### Task objective
Write out all of the data exactly as it appears.

○ ○ ○

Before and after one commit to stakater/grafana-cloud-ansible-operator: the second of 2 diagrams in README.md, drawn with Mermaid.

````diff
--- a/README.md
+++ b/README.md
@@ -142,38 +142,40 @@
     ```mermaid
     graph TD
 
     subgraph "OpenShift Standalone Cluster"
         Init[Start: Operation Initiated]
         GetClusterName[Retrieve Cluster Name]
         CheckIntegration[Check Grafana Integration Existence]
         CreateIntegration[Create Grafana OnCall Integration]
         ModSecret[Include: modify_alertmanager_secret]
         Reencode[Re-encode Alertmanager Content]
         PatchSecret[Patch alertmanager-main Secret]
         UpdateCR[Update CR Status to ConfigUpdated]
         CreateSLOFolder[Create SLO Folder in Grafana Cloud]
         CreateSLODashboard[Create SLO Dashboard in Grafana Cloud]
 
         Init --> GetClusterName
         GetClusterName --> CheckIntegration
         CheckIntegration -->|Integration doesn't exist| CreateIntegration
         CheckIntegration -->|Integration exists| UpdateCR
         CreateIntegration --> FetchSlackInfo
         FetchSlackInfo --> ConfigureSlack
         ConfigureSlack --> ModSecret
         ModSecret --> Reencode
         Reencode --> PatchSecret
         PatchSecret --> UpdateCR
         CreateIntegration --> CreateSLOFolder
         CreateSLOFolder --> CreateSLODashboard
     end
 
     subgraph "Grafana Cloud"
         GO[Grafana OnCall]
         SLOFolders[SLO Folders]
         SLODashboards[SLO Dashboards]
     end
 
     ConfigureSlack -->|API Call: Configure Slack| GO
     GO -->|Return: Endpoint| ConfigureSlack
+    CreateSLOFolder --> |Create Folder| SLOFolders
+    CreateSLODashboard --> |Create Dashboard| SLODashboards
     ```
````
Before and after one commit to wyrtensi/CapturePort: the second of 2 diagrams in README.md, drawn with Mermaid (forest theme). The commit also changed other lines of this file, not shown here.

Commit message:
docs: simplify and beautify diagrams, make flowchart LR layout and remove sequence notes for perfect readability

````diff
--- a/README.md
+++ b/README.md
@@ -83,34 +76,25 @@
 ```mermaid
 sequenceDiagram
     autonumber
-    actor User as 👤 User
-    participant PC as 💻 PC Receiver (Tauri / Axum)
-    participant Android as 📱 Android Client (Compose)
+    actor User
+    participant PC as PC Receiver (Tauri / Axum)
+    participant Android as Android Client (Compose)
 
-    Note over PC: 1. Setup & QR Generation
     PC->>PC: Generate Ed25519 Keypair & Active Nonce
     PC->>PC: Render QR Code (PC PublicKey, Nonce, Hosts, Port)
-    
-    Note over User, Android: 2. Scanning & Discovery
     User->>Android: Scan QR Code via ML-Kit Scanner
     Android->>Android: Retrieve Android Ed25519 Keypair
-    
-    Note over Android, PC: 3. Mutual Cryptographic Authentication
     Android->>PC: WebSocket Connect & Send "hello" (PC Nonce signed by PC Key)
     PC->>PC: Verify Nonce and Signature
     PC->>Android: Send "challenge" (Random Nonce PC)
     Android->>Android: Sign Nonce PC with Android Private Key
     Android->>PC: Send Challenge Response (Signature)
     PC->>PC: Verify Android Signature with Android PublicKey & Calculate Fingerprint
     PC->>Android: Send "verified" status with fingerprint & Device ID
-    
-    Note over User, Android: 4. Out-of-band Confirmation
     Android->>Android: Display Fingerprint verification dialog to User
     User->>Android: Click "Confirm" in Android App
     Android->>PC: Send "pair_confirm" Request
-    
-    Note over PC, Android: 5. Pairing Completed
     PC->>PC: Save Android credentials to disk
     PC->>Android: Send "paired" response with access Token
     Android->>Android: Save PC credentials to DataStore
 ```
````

○ ○ ○

### Output
Before and after one commit to stakater/grafana-cloud-ansible-operator: the second of 2 diagrams in README.md, drawn with Mermaid.

````diff
--- a/README.md
+++ b/README.md
@@ -142,38 +142,40 @@
     ```mermaid
     graph TD
 
     subgraph "OpenShift Standalone Cluster"
         Init[Start: Operation Initiated]
         GetClusterName[Retrieve Cluster Name]
         CheckIntegration[Check Grafana Integration Existence]
         CreateIntegration[Create Grafana OnCall Integration]
         ModSecret[Include: modify_alertmanager_secret]
         Reencode[Re-encode Alertmanager Content]
         PatchSecret[Patch alertmanager-main Secret]
         UpdateCR[Update CR Status to ConfigUpdated]
         CreateSLOFolder[Create SLO Folder in Grafana Cloud]
         CreateSLODashboard[Create SLO Dashboard in Grafana Cloud]
 
         Init --> GetClusterName
         GetClusterName --> CheckIntegration
         CheckIntegration -->|Integration doesn't exist| CreateIntegration
         CheckIntegration -->|Integration exists| UpdateCR
         CreateIntegration --> FetchSlackInfo
         FetchSlackInfo --> ConfigureSlack
         ConfigureSlack --> ModSecret
         ModSecret --> Reencode
         Reencode --> PatchSecret
         PatchSecret --> UpdateCR
         CreateIntegration --> CreateSLOFolder
         CreateSLOFolder --> CreateSLODashboard
     end
 
     subgraph "Grafana Cloud"
         GO[Grafana OnCall]
         SLOFolders[SLO Folders]
         SLODashboards[SLO Dashboards]
     end
 
     ConfigureSlack -->|API Call: Configure Slack| GO
     GO -->|Return: Endpoint| ConfigureSlack
+    CreateSLOFolder --> |Create Folder| SLOFolders
+    CreateSLODashboard --> |Create Dashboard| SLODashboards
     ```
````
Before and after one commit to wyrtensi/CapturePort: the second of 2 diagrams in README.md, drawn with Mermaid (forest theme). The commit also changed other lines of this file, not shown here.

Commit message:
docs: simplify and beautify diagrams, make flowchart LR layout and remove sequence notes for perfect readability

````diff
--- a/README.md
+++ b/README.md
@@ -83,34 +76,25 @@
 ```mermaid
 sequenceDiagram
     autonumber
-    actor User as 👤 User
-    participant PC as 💻 PC Receiver (Tauri / Axum)
-    participant Android as 📱 Android Client (Compose)
+    actor User
+    participant PC as PC Receiver (Tauri / Axum)
+    participant Android as Android Client (Compose)
 
-    Note over PC: 1. Setup & QR Generation
     PC->>PC: Generate Ed25519 Keypair & Active Nonce
     PC->>PC: Render QR Code (PC PublicKey, Nonce, Hosts, Port)
-    
-    Note over User, Android: 2. Scanning & Discovery
     User->>Android: Scan QR Code via ML-Kit Scanner
     Android->>Android: Retrieve Android Ed25519 Keypair
-    
-    Note over Android, PC: 3. Mutual Cryptographic Authentication
     Android->>PC: WebSocket Connect & Send "hello" (PC Nonce signed by PC Key)
     PC->>PC: Verify Nonce and Signature
     PC->>Android: Send "challenge" (Random Nonce PC)
     Android->>Android: Sign Nonce PC with Android Private Key
     Android->>PC: Send Challenge Response (Signature)
     PC->>PC: Verify Android Signature with Android PublicKey & Calculate Fingerprint
     PC->>Android: Send "verified" status with fingerprint & Device ID
-    
-    Note over User, Android: 4. Out-of-band Confirmation
     Android->>Android: Display Fingerprint verification dialog to User
     User->>Android: Click "Confirm" in Android App
     Android->>PC: Send "pair_confirm" Request
-    
-    Note over PC, Android: 5. Pairing Completed
     PC->>PC: Save Android credentials to disk
     PC->>Android: Send "paired" response with access Token
     Android->>Android: Save PC credentials to DataStore
 ```
````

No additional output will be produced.